That the Army needs to be seriously restructured should not be in doubt. Retaining force numbers at the current or even intended level in a world that by the Secretary of State’s own admission is unlikely to see British troops engage in a foreign campaign any time soon show just how behind the curve the Army is. I am not for one moment suggesting that I support the sharp cut back in UK defence capability. Far from it as I continue to believe that both air power and maritime capability has been unnecessarily and dangerously paired to the bone. But in terms of Army numbers I find it hard to swallow why we need to permanently retain 82,000 troops. While I admit to having some huge reservations about exchanging full time qualified serving members of the Royal Air Force and Royal Navy and the skills that these people have for reserves I have come round to the belief that while this may not be desirable in all aspects of military personnel capability it is and should be workable. But do I believe that the Army will never be required to field its ageing and expensive fleet of Challenger Tanks again, albeit that these have been reduced in numbers. I don’t see the need to retain these at all, particularly as it will soon have the superb capability of a Warrior upgrade and that it still has substantially high levels of other ground force capability.

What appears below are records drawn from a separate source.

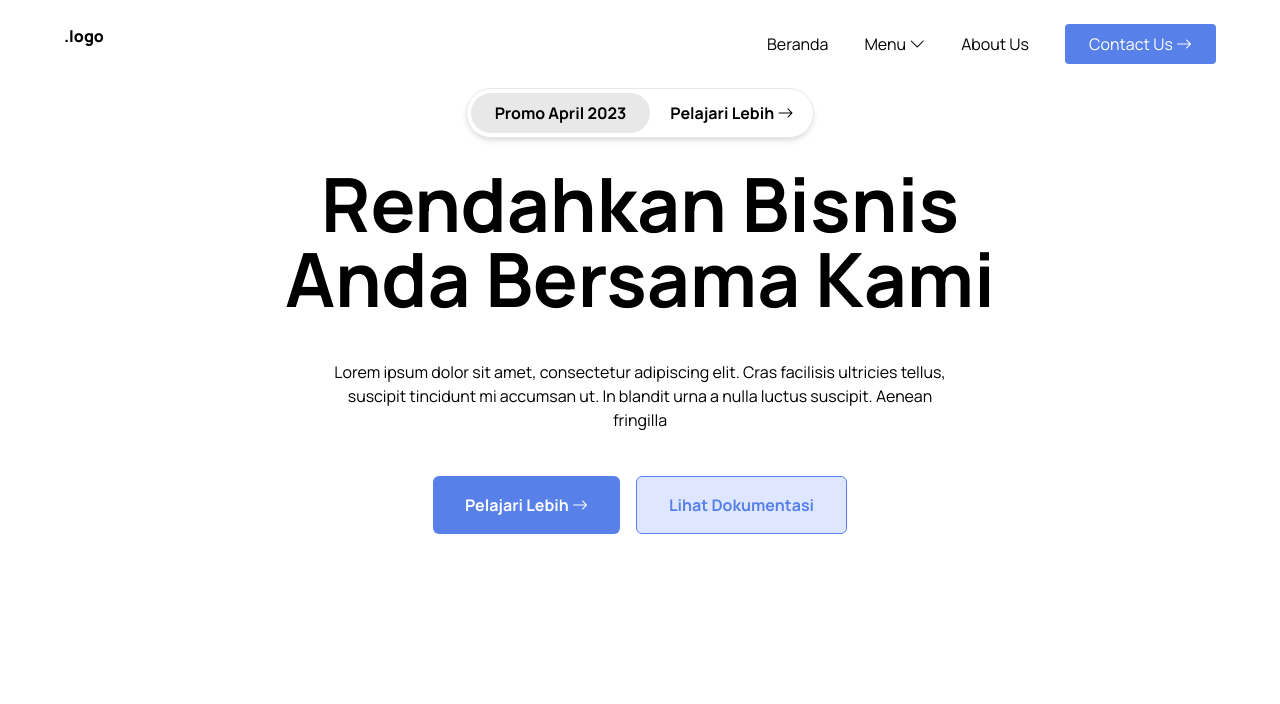
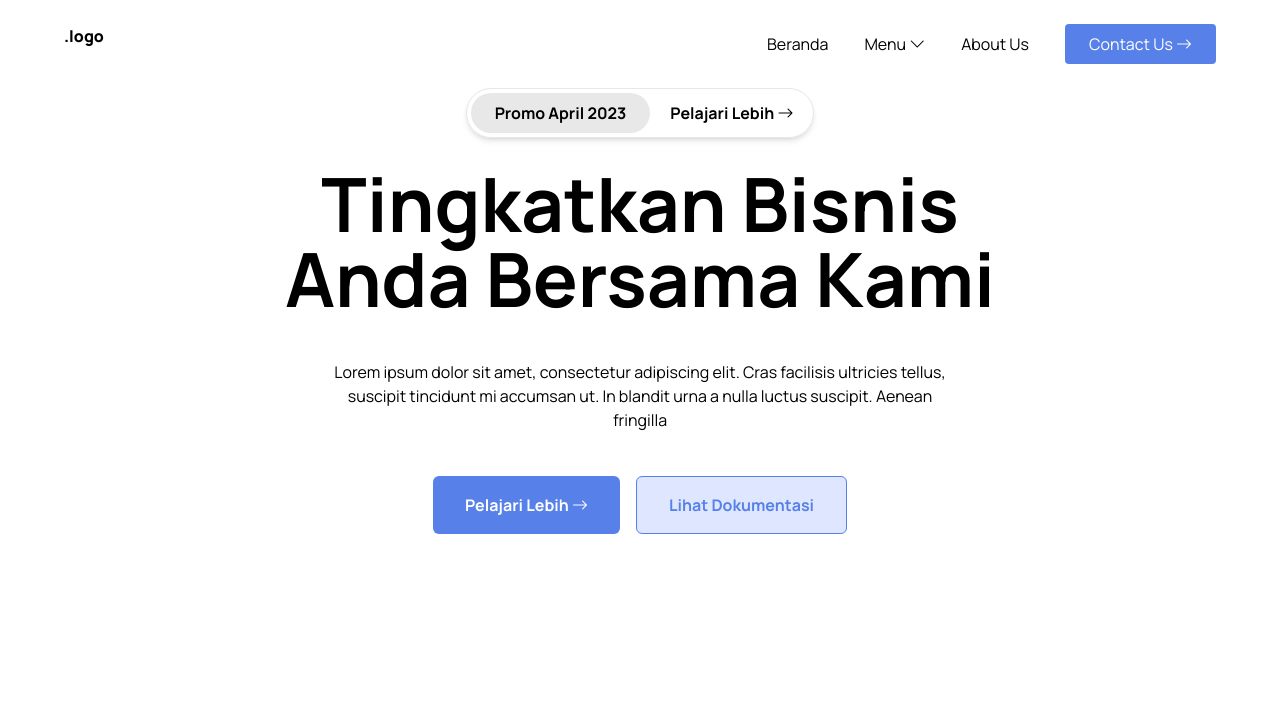
Before and after one commit to jrenghaha/first-try-html, a website: page index.html in a window 1280 px wide. Shown: the top 704 px of the page. Drawn offline with nearby package versions, Linux system fonts and the light colour scheme.

Commit message:
balik normal

```diff
--- a/index.html
+++ b/index.html
@@ -42,7 +42,7 @@
                 <div class="bg-[#1E1E1E]/10 py-2 px-6 rounded-full">Promo April 2023</div>
                 <div> Pelajari Lebih <i class="bi-arrow-right"></i> </div>
             </div>
-            <h1 class="leading-none pt-4 font-bold max-w-screen-md text-center text-[4.68rem]">Rendahkan Bisnis Anda
+            <h1 class="leading-none pt-4 font-bold max-w-screen-md text-center text-[4.68rem]">Tingkatkan Bisnis Anda
                 Bersama Kami</h1>
             <p class="py-8 max-w-screen-sm text-center">Lorem ipsum dolor sit amet, consectetur adipiscing elit. Cras
                 facilisis
```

It is also increasingly clear that the longer term plan that might evolve beyond Future Force 2020 and that may begin to emerge in SDSR 2015 is that there will in the future be an increasing number of aspects and areas of defence capability that Britain will no longer engage. The bottom line is that I like it less than some of you, particularly when it hits air and maritime power. But when it comes to retaining vast numbers of troops and failing to accept and adopt that the world really has changed, and that as a nation we no longer require to retain the vast number of troops that the Army is seeking to hold on to, I do find the Army’s inability to adapt to the modern world very difficult to understand.
Howard Wheeldon, FRAeS
Wheeldon Strategic Advisory Ltd.
M: 07710 779785